» **Exercise directions**
From the entries below, copy each line in which the word "error" occurs.

» **Dataset extract**
= = =

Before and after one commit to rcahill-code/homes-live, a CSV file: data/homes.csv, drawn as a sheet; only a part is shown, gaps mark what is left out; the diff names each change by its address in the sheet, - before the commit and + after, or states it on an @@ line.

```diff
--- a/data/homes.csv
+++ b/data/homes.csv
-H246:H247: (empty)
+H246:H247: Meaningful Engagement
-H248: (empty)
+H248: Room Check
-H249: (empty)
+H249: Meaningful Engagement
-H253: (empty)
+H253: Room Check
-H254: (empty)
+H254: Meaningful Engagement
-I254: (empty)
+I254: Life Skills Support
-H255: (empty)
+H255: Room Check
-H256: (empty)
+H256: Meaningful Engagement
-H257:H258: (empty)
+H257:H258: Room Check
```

= = =

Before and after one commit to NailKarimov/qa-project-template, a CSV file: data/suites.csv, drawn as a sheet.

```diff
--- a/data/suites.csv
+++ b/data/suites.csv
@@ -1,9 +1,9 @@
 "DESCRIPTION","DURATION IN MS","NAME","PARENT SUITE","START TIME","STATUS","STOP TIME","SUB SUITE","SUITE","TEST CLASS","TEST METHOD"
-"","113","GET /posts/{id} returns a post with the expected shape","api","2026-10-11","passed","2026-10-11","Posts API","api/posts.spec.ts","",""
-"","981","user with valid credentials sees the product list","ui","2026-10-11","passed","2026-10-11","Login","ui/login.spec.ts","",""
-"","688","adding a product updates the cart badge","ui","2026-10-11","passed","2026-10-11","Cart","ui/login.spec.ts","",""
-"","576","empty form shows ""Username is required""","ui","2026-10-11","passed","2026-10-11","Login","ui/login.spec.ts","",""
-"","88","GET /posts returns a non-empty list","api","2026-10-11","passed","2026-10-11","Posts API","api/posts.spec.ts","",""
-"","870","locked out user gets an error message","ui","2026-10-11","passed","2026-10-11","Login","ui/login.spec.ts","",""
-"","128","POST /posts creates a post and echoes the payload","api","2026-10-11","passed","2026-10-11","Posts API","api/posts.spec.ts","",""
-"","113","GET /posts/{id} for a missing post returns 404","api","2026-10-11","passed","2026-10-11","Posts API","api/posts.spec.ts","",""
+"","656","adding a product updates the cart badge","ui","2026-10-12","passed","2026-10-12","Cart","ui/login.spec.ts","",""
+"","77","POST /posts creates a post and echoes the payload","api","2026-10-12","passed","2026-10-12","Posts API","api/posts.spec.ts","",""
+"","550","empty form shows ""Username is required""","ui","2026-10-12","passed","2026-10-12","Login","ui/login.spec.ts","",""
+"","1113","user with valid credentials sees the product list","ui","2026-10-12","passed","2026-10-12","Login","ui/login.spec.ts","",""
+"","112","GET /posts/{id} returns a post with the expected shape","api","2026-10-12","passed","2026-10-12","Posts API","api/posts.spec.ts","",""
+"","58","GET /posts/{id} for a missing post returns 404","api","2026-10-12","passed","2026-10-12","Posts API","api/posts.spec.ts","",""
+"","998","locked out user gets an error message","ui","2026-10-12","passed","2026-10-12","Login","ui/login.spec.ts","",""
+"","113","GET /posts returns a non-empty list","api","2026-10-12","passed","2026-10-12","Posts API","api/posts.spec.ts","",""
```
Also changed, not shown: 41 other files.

= = =

» **Result for this task**
-"","870","locked out user gets an error message","ui","2026-10-11","passed","2026-10-11","Login","ui/login.spec.ts","",""
+"","998","locked out user gets an error message","ui","2026-10-12","passed","2026-10-12","Login","ui/login.spec.ts","",""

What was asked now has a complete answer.